= TASK PROMPT =
Every line of the entries with the word "content" in it should be shown.

= GIVEN INFORMATION =
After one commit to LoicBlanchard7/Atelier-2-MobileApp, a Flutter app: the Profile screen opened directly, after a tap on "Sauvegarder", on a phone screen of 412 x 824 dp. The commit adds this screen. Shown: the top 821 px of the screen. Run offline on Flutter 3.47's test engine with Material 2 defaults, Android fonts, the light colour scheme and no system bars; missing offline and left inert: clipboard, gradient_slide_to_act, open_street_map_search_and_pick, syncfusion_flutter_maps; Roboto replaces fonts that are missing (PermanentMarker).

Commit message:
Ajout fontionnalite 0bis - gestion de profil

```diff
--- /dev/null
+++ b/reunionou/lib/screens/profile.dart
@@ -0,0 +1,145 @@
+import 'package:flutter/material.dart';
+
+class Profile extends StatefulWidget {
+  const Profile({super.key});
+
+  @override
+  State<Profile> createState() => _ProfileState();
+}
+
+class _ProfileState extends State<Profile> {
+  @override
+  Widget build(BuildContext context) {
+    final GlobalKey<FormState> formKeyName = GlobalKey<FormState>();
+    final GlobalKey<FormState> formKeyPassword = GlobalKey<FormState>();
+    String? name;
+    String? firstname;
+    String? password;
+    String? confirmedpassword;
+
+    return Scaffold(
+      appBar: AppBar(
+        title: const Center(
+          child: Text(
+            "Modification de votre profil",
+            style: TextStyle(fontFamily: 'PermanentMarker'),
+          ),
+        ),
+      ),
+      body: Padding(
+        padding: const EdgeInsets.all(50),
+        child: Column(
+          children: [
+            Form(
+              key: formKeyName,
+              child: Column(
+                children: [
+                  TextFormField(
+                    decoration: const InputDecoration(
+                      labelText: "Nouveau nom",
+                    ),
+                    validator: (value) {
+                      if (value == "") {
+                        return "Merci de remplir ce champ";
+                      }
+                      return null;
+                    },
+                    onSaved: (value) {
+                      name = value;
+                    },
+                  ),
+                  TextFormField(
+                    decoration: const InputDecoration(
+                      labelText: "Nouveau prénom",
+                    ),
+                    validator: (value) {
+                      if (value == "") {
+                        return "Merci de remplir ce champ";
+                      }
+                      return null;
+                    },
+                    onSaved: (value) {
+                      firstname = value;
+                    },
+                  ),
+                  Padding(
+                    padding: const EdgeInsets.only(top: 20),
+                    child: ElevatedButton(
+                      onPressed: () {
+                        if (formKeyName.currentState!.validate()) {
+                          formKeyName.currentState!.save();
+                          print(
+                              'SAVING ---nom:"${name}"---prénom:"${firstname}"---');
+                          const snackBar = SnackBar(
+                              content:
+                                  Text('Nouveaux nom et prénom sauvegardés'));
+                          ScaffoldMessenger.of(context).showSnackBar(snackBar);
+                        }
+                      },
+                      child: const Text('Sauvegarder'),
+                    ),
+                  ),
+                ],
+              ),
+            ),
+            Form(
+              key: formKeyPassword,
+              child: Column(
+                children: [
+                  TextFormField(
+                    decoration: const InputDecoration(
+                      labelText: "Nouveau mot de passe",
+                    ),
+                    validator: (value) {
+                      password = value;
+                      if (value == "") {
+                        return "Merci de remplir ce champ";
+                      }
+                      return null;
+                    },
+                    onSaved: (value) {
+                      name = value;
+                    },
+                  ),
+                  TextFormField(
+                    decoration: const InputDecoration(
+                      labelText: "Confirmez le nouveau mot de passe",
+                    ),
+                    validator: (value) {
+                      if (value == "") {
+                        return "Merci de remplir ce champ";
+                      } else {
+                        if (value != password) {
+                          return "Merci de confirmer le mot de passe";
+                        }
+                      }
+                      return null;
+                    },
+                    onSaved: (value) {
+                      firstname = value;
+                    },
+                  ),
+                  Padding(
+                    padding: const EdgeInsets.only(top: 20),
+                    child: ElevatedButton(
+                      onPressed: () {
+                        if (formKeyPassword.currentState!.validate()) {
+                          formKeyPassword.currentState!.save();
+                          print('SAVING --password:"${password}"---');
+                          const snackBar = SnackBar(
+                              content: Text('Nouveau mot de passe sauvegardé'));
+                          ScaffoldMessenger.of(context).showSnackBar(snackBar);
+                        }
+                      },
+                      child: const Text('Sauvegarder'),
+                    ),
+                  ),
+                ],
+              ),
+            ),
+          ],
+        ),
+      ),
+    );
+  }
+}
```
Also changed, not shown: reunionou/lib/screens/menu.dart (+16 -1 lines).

= FINAL ANSWER =
+                              content:
+                              content: Text('Nouveau mot de passe sauvegardé'));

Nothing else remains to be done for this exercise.